_INSTRUCTIONS TO FOLLOW_
Retrieve each line that contains the word "sheet" from the entries below.

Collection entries
- - -
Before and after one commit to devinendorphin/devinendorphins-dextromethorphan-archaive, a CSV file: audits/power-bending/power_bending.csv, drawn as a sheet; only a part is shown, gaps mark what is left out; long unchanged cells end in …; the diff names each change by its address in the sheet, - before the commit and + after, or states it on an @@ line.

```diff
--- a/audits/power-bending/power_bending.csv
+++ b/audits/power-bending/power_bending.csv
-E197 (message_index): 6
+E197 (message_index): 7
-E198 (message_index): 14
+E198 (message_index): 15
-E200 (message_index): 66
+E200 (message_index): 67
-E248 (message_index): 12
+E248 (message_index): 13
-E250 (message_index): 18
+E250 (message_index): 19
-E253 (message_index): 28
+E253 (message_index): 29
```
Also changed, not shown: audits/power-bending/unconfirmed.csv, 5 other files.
- - -
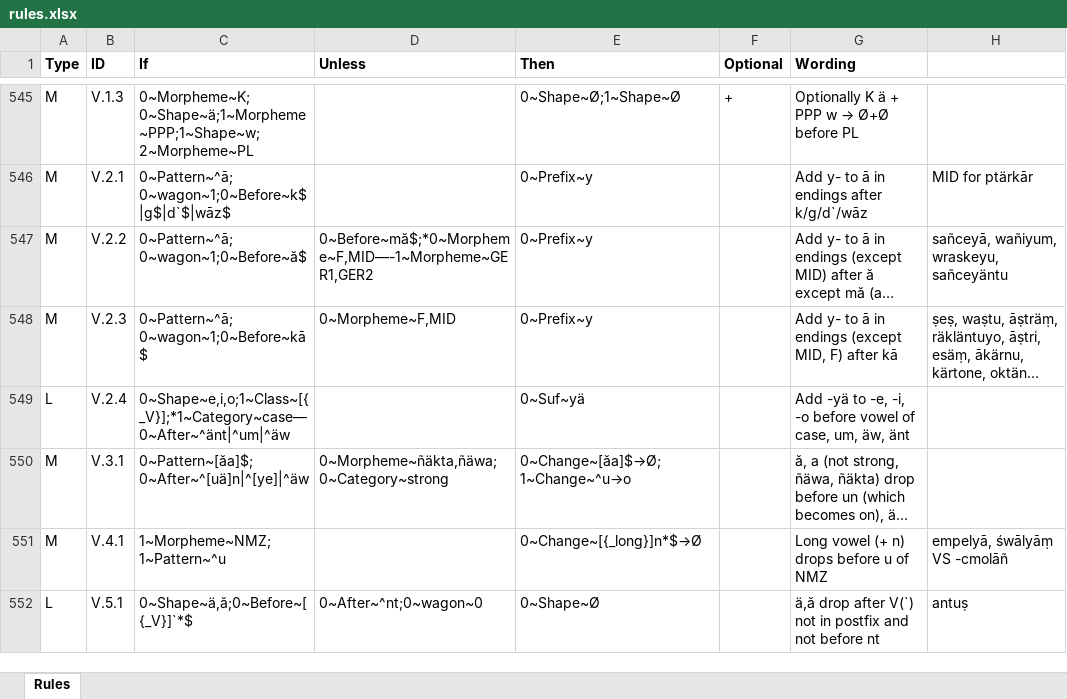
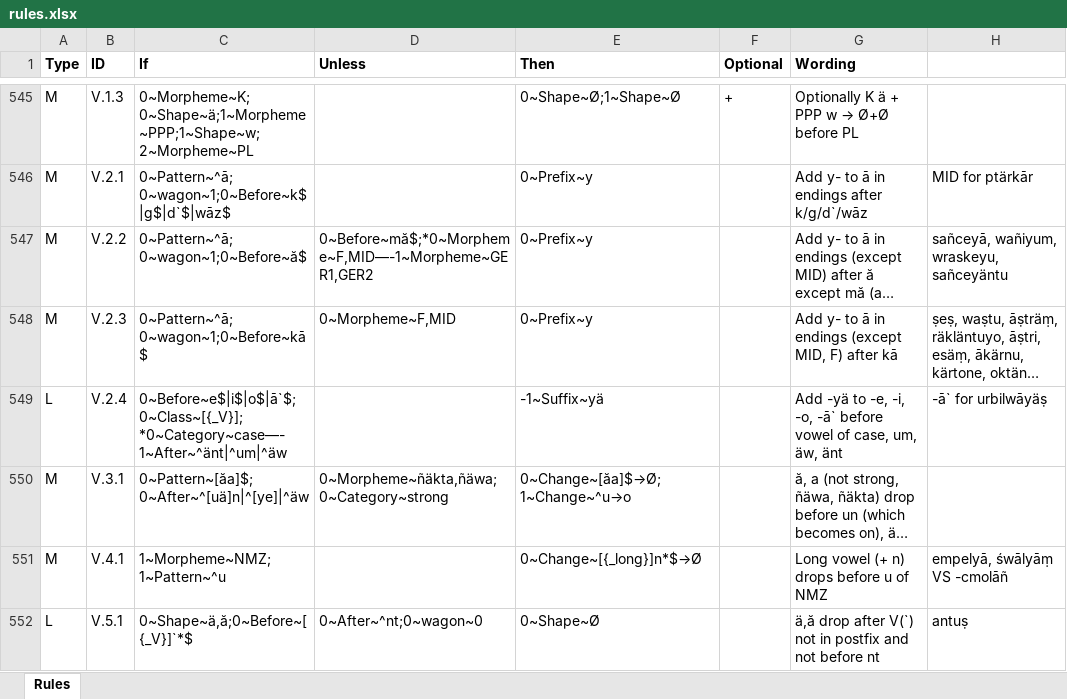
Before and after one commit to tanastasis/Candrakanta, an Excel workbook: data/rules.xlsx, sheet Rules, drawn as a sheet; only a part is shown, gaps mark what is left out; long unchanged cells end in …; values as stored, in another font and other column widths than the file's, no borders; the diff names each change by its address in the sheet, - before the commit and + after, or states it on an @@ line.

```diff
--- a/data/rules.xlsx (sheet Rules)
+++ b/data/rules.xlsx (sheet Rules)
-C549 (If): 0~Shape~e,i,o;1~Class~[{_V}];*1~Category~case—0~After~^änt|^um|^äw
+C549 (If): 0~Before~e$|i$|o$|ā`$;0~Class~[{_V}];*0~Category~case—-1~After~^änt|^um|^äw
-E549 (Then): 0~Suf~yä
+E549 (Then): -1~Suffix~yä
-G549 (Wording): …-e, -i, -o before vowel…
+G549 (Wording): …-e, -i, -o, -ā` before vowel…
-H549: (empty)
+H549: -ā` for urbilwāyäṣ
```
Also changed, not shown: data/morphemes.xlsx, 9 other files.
- - -
_COMPLETED EXERCISE_
Before and after one commit to devinendorphin/devinendorphins-dextromethorphan-archaive, a CSV file: audits/power-bending/power_bending.csv, drawn as a sheet; only a part is shown, gaps mark what is left out; long unchanged cells end in …; the diff names each change by its address in the sheet, - before the commit and + after, or states it on an @@ line.
Before and after one commit to tanastasis/Candrakanta, an Excel workbook: data/rules.xlsx, sheet Rules, drawn as a sheet; only a part is shown, gaps mark what is left out; long unchanged cells end in …; values as stored, in another font and other column widths than the file's, no borders; the diff names each change by its address in the sheet, - before the commit and + after, or states it on an @@ line.
--- a/data/rules.xlsx (sheet Rules)
+++ b/data/rules.xlsx (sheet Rules)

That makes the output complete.